Love, Wisdom, and Knowledge

LETTER NO. 51 - FEBRUARY, 1915

This month we are starting a new series of lesson on "The Web of Destiny--How Made and Unmade," and we trust that this series will prove very profitable to you in your study and in your life. While the lesson are analytical and technical in some respects, the subject should be approached in a spirit of the deepest devotion by keeping the main purpose of life in view.

As you are probably aware, the word "philosophy" is composed of two words meaning love of wisdom. Most people have the idea that "love of wisdom" in this connection is synonymous with desire for knowledge, but as we have seen from a recent lesson, there is a vast difference between knowledge and wisdom.

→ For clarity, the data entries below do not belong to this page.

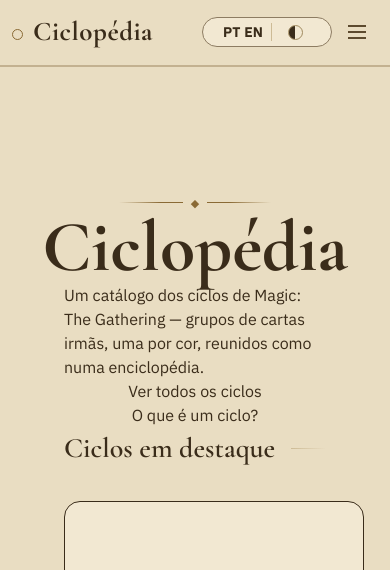
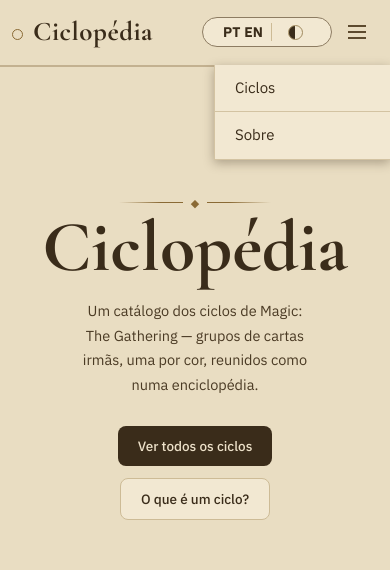
Before and after one commit to Gregorio-Nagata-Doria/mtg-cycles, a Next.js app: page / in a window 390 px wide. Both pictures are taken after a click on the button 357 px from the left and 32 px from the top of the page. Shown: the top 570 px of the page. Built offline with nearby package versions, Linux system fonts and the light colour scheme; no server answers.

Commit message:
feat: make layout responsive and polish home/nav

```diff
--- a/src/app/ciclos/[cycle]/page.tsx
+++ b/src/app/ciclos/[cycle]/page.tsx
@@ -1,5 +1,6 @@
 
 import Image from "next/image";
+import Link from "next/link";
 import { Ornament } from "@/components/Ornament";
 
 import { ParamValue } from "next/dist/server/request/params";
@@ -60,7 +61,16 @@
 
   return (
     <div className="px-12 py-8">
-      <span>Ciclos/{foundCycle?.name?.pt ? foundCycle.name.pt : ""}</span>
+      <nav aria-label="Trilha" className="text-[13px] text-muted">
+        <Link
+          href="/ciclos"
+          className="underline-offset-2 hover:text-gold hover:underline"
+        >
+          Ciclos
+        </Link>
+        {" / "}
+        {foundCycle?.name?.pt ? foundCycle.name.pt : ""}
+      </nav>
       <h1 className="font-serif text-7xl font-bold">
         {foundCycle?.name?.pt ? foundCycle.name.pt : ""}
       </h1>
--- a/src/app/ciclos/loading.tsx
+++ b/src/app/ciclos/loading.tsx
@@ -2,12 +2,16 @@
 
 export default function Loading() {
   return (
-    <div className="flex flex-1 flex-row" role="status" aria-busy="true">
+    <div
+      className="flex flex-1 flex-col md:flex-row"
+      role="status"
+      aria-busy="true"
+    >
       <span className="sr-only">Carregando ciclos</span>
 
       <aside
         aria-hidden="true"
-        className="w-64 shrink-0 border-r border-border bg-panel"
+        className="w-full shrink-0 border-b border-border bg-panel md:w-64 md:border-r md:border-b-0"
       >
         <div className="px-5 pt-5 pb-8">
           <div className="flex h-6 items-center">
--- a/src/app/ciclos/page.tsx
+++ b/src/app/ciclos/page.tsx
@@ -29,7 +29,7 @@
   const visible = results.slice((page - 1) * PER_PAGE, page * PER_PAGE);
 
   return (
-    <div className="flex flex-1 flex-row">
+    <div className="flex flex-1 flex-col md:flex-row">
       <FilterSidebar sets={listSets()} selected={selected} />
 
       <div className="flex-1 px-8 py-6">
--- a/src/app/layout.tsx
+++ b/src/app/layout.tsx
@@ -68,7 +68,10 @@
             <span className="text-border-input">◆</span>
             <span>Magic: The Gathering é marca da Wizards of the Coast</span>
             <span className="text-border-input">◆</span>
-            <a href="https://github.com/seu-usuario" className="text-gold">
+            <a
+              href="https://github.com/Gregorio-Nagata-Doria"
+              className="text-gold"
+            >
               GitHub
             </a>
           </footer>
--- a/src/app/page.tsx
+++ b/src/app/page.tsx
@@ -4,15 +4,18 @@
 
 export default function Home() {
   return (
-    <div className="flex w-screen flex-col items-center mx-auto py-32 px-16">
+    <div className="flex w-full flex-col items-center mx-auto py-32 px-16">
       <Ornament />
       <h1 className="font-serif font-black text-7xl">Ciclopédia</h1>
-      <text>
+      <p className="mt-4 max-w-[560px] text-center text-[14.5px] leading-[1.7] text-pretty text-secondary-body sm:text-[15.5px] sm:leading-[1.75]">
         Um catálogo dos ciclos de Magic: The Gathering — grupos de cartas irmãs,
         uma por cor, reunidos como numa enciclopédia.
-      </text>
-      <Button text="Ver todos os ciclos" href="/ciclos" />
-      <Button text="O que é um ciclo?" href="/sobre" />
+      </p>
+
+      <div className="mt-7 mb-16 flex flex-wrap items-center justify-center gap-3">
+        <Button text="Ver todos os ciclos" href="/ciclos" />
+        <Button text="O que é um ciclo?" href="/sobre" variant="secondary" />
+      </div>
 
       <section className="w-full">
         <div className="flex items-center gap-4">
--- a/src/components/Button.tsx
+++ b/src/components/Button.tsx
@@ -1,6 +1,35 @@
 import Link from "next/link";
 
-export function Button({ text, href }: { text: string; href?: string }) {
-  if (href) return <Link href={href}>{text}</Link>;
-  return <button>{text}</button>;
+const BASE =
+  "inline-flex items-center justify-center rounded-lg px-5 py-2.5 text-[13.5px] font-medium transition-colors";
+
+const VARIANTS = {
+  primary: "bg-primary text-primary-foreground hover:bg-gold",
+  secondary:
+    "border border-border-input bg-panel text-foreground hover:border-gold hover:text-gold",
+};
+
+export function Button({
+  text,
+  href,
+  variant = "primary",
+}: {
+  text: string;
+  href?: string;
+  variant?: keyof typeof VARIANTS;
+}) {
+  const className = `${BASE} ${VARIANTS[variant]}`;
+
+  if (href)
+    return (
+      <Link href={href} className={className}>
+        {text}
+      </Link>
+    );
+
+  return (
+    <button type="button" className={className}>
+      {text}
+    </button>
+  );
 }
--- a/src/components/FilterSidebar.tsx
+++ b/src/components/FilterSidebar.tsx
@@ -44,8 +44,8 @@
   const total = countSelected(optimistic);
 
   return (
-    <aside className="w-64 shrink-0 border-r border-border bg-panel">
-      <div className="sticky top-0 max-h-screen overflow-y-auto px-5 pt-5 pb-8">
+    <aside className="w-full shrink-0 border-b border-border bg-panel md:w-64 md:border-r md:border-b-0">
+      <div className="px-5 pt-5 pb-8 md:sticky md:top-0 md:max-h-screen md:overflow-y-auto">
       <div className="flex h-6 items-center justify-between">
         <h2 className="font-serif text-[17px] font-bold">
           Filtros
--- a/src/components/Header.tsx
+++ b/src/components/Header.tsx
@@ -1,11 +1,12 @@
 import Link from "next/link";
 import { Suspense } from "react";
 import { LanguageToggle, LanguageToggleFallback } from "./LanguageToggle";
+import { MobileNav } from "./MobileNav";
 import { ThemeToggle } from "./theme-toggle";
 
 export function Header() {
   return (
-    <header className="w-full px-3 py-3 flex justify-between items-center border-chip-border border-b-2">
+    <header className="relative w-full px-3 py-3 flex justify-between items-center border-chip-border border-b-2">
       <span className="flex gap-14 items-baseline font-semibold text-[20px]">
         {" "}
         <Link
@@ -30,14 +31,7 @@
           <span className="mx-1 h-4.5 w-px bg-border-input" />
           <ThemeToggle />
         </span>
-        <button
-          aria-label="Abrir menu"
-          className="flex flex-col gap-1 p-3 md:hidden"
-        >
-          <span className="h-0.5 w-4.5 bg-secondary" />
-          <span className="h-0.5 w-4.5 bg-secondary" />
-          <span className="h-0.5 w-4.5 bg-secondary" />
-        </button>
+        <MobileNav />
       </span>
     </header>
   );
--- /dev/null
+++ b/src/components/MobileNav.tsx
@@ -0,0 +1,62 @@
+"use client";
+
+import Link from "next/link";
+import { usePathname } from "next/navigation";
+import { useEffect, useState } from "react";
+
+const LINKS = [
+  { href: "/ciclos", label: "Ciclos" },
+  { href: "/sobre", label: "Sobre" },
+];
+
+export function MobileNav() {
+  const [open, setOpen] = useState(false);
+  const pathname = usePathname();
+
+  useEffect(() => {
+    setOpen(false);
+  }, [pathname]);
+
+  useEffect(() => {
+    if (!open) return;
+    function onKeyDown(event: KeyboardEvent) {
+      if (event.key === "Escape") setOpen(false);
+    }
+    document.addEventListener("keydown", onKeyDown);
+    return () => document.removeEventListener("keydown", onKeyDown);
+  }, [open]);
+
+  return (
+    <div className="md:hidden">
+      <button
+        type="button"
+        aria-label={open ? "Fechar menu" : "Abrir menu"}
+        aria-expanded={open}
+        aria-controls="menu-mobile"
+        onClick={() => setOpen((value) => !value)}
+        className="flex flex-col gap-1 p-3"
+      >
+        <span className="h-0.5 w-4.5 bg-secondary" />
+        <span className="h-0.5 w-4.5 bg-secondary" />
+        <span className="h-0.5 w-4.5 bg-secondary" />
+      </button>
+
+      {open && (
+        <nav
+          id="menu-mobile"
+          className="absolute top-full right-0 z-50 w-44 border-b border-l border-border bg-panel shadow-card"
+        >
+          {LINKS.map((link) => (
+            <Link
+              key={link.href}
+              href={link.href}
+              className="block border-b border-border px-5 py-3 text-[15px] last:border-b-0 hover:text-gold"
+            >
+              {link.label}
+            </Link>
+          ))}
+        </nav>
+      )}
+    </div>
+  );
+}
--- a/src/lib/site.ts
+++ b/src/lib/site.ts
@@ -1,2 +1,13 @@
 export const SITE_URL =
   process.env.NEXT_PUBLIC_SITE_URL ?? "http://localhost:3000";
+
+// O valor congela no next build: sitemap, robots e os 954 canonicals viram
+// arquivo estático. Definir a variável depois do build não conserta nada.
+if (
+  process.env.NODE_ENV === "production" &&
+  !process.env.NEXT_PUBLIC_SITE_URL
+) {
+  console.warn(
+    "\n⚠️  NEXT_PUBLIC_SITE_URL não definida — sitemap, robots e os 954 canonicals vão sair apontando para http://localhost:3000.\n",
+  );
+}
```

Wisdom implies love, first, last, and all the time, while knowledge may be used for the most evil purposes imaginable. In fact the true esotericist who is inspired by a fervent devotion in his study and his work in life is too modest to accept the title of philosopher, for to him it means even more as he turns it around and calls it "The Wisdom of Love" instead of love of wisdom. A little thought will very soon make the point clear. The subject we have chosen for the coming series of lessons is one of the most intimate and holy which one can take up, therefore you will readily realize that it must be approached in this "wisdom of love" spirit, in love that is embodied in the full realization of what true philosophy is and means.

Robert Burns once said:

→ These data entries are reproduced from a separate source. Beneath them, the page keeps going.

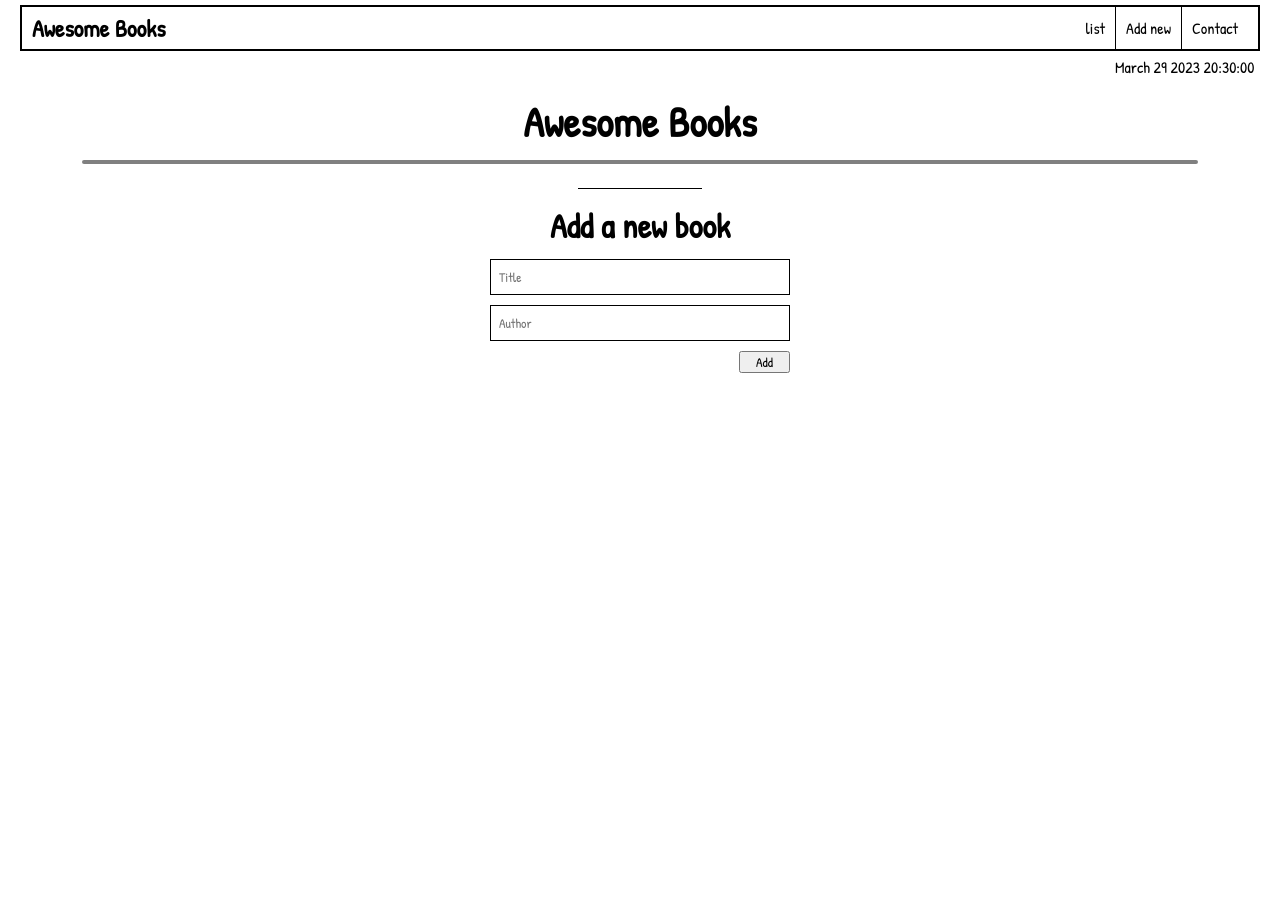
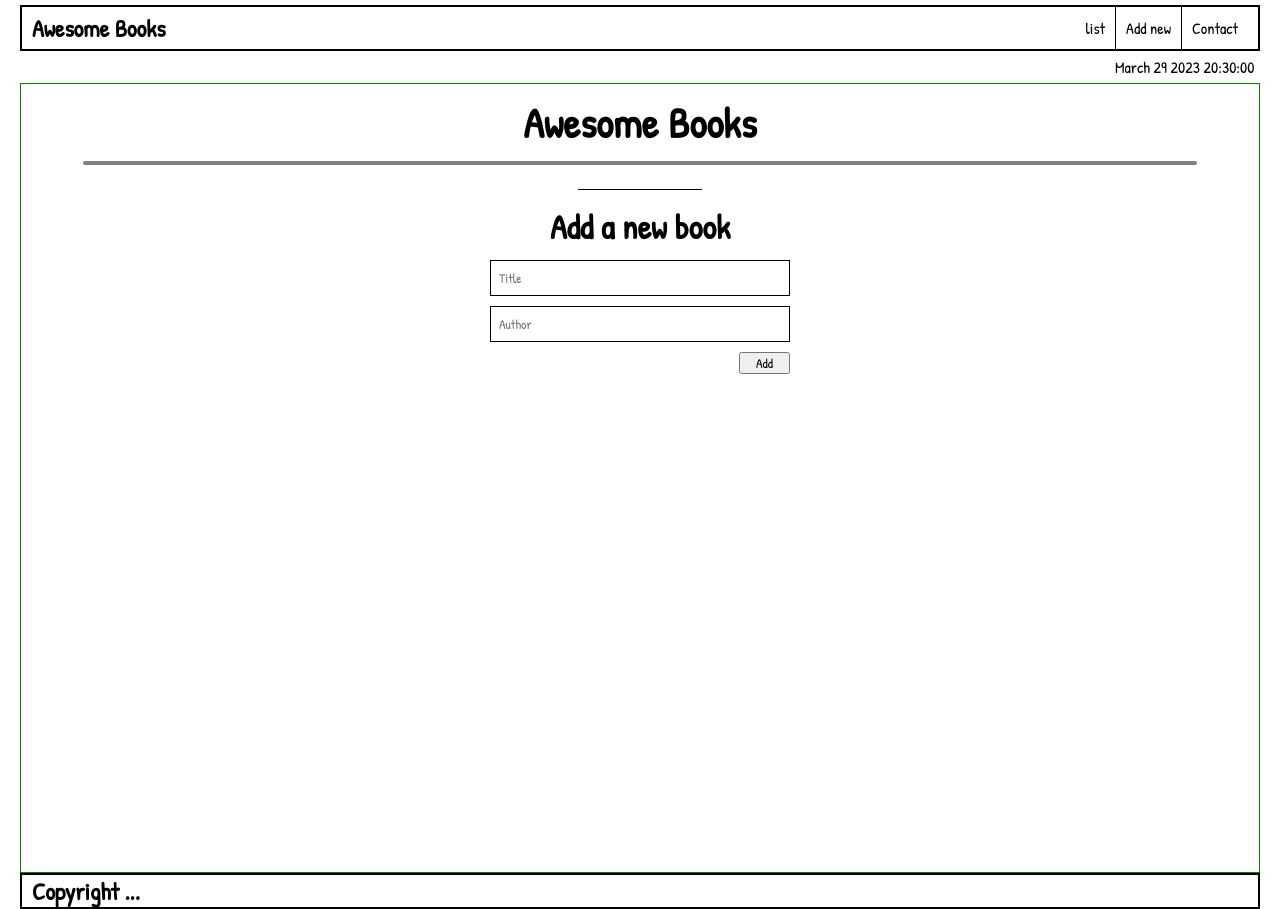
Before and after one commit to tan12082001/Project-AwesomeBooks, a website: page index.html in a window 1280 px wide. Before the commit the page ends 888 px from the top, so only its background shows below. Drawn offline with Linux system fonts and the light colour scheme.

Commit message:
Add footer to the website.

```diff
--- a/index.html
+++ b/index.html
@@ -50,10 +50,10 @@
                 </form>
             </div>
         </main>
-        <footer>
-
-        </footer>
     </div>
+    <footer class="footer-border">
+            <h2>Copyright ...</h2>
+    </footer>
     <script src="app.js"></script>
 </body>
 </html>
--- a/styles.css
+++ b/styles.css
@@ -8,6 +8,7 @@
 }
 body{
   padding: 5px 20px;
+  height: 100vh;
 }
 .nav-header{
   display: flex;
@@ -40,8 +41,9 @@ body{
 
 .wrapper {
   width: 100%;
-  height: 100vh;
+  height: 100%;
   margin: 0 auto;
+  border: 1px solid green;
 }
 
 .wrapper main {
@@ -137,3 +139,8 @@ form.book-form {
   flex-direction: column;
   align-items: flex-end;
 }
+
+.footer-border{
+  border: 2px solid black;
+  padding: 0px 10px;
+}
```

"O wad some pow'r the giftie gie us

To see ourselves as ithers see us!"

But I am afraid that power would indeed be a sad possession though it may seem upon superficial thought to be desirable. Each of us is full of shortcomings. At times we make but a sorry figure on the stage of the world. Sometimes we seem to be thrown aimlessly hither and thither by the shuttlecock of destiny, while others who are unable to see the beam in their own eye are criticizing us and making us appear ridiculous. If we saw ourselves with their eyes, we should lose that most essential attribute--our self-respect; we should shrink from facing our fellow men.

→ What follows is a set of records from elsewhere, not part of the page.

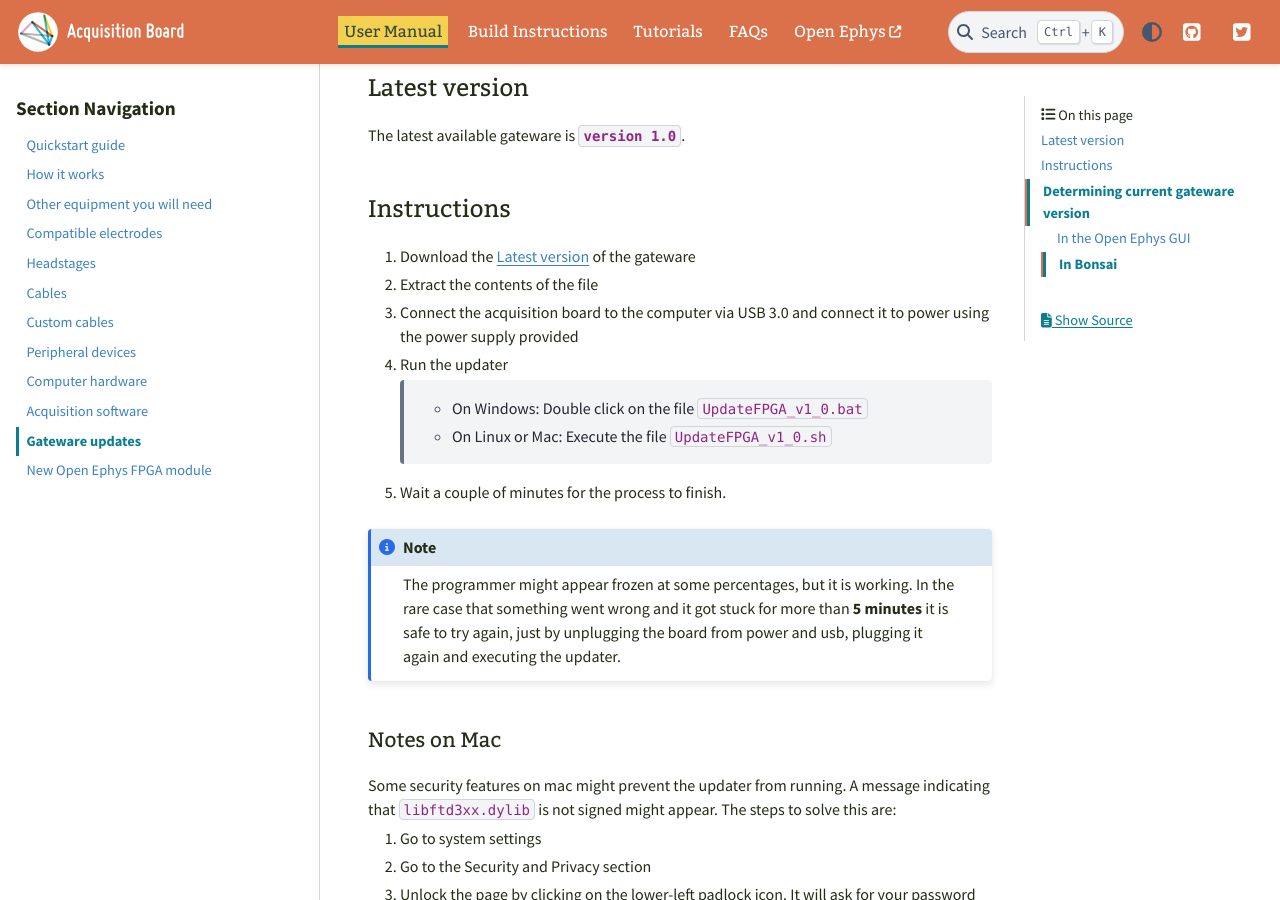
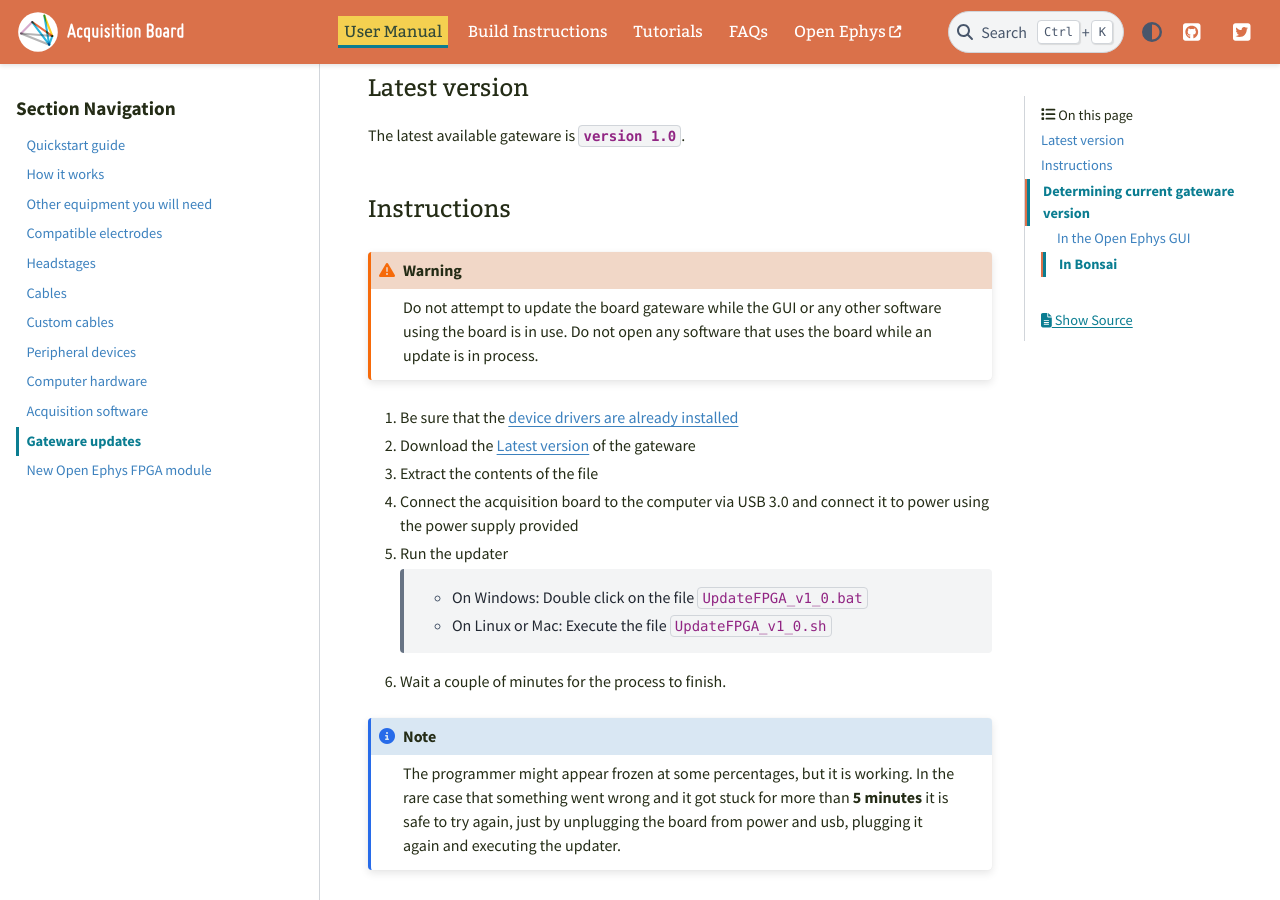
Before and after one commit to open-ephys/acq-board-docs, a Sphinx documentation site: the page built from source/User-Manual/Gateware-Update.rst, in a window 1280 px wide and 900 px high, scrolled down 467 px. Built offline with Sphinx 7.4.7 and the PyData theme 0.15.4, drawn with Linux system fonts in a browser that asks for light colours.

Commit message:
Add some extra instructions on gateware updates

```diff
--- a/source/User-Manual/Gateware-Update.rst
+++ b/source/User-Manual/Gateware-Update.rst
@@ -20,6 +20,11 @@
 
 Instructions
 ---------------------------
+
+.. warning:: Do not attempt to update the board gateware while the GUI or any other software using
+    the board is in use. Do not open any software that uses the board while an update is in process.
+
+#. Be sure that the :ref:`device drivers are already installed<newfpga_driver>`
 
 #. Download the :ref:`gwupdate_latest` of the gateware
 
```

When we realize that this is so (and thought upon the matter surely can not fail to convince us), then we might also with profit put the shoe on the other foot and realize that we ourselves, by sharp criticism of the trivial shortcomings of others, are taking a very unbrotherly, unphilosophical, un-wisdom-of-love-like attitude. It is the purpose of the coming lessons to give us an idea of what has caused in the past some of the things that we most criticize in others, so that we may be able personally to avoid similar mistakes; also that we may have that real, true, Christian charity which VAUNTETH NOT ITSELF, IS NOT PUFFED UP, SEEKETH NOT HER OWN, REJOICETH NOT IN EVIL BUT IN THE TRUTH, as paul describes it in that beautiful thirteen chapter of 1st Corinthians.

I trust that you will approach the lessons in that spirit and that they may be of lasting benefit to us all.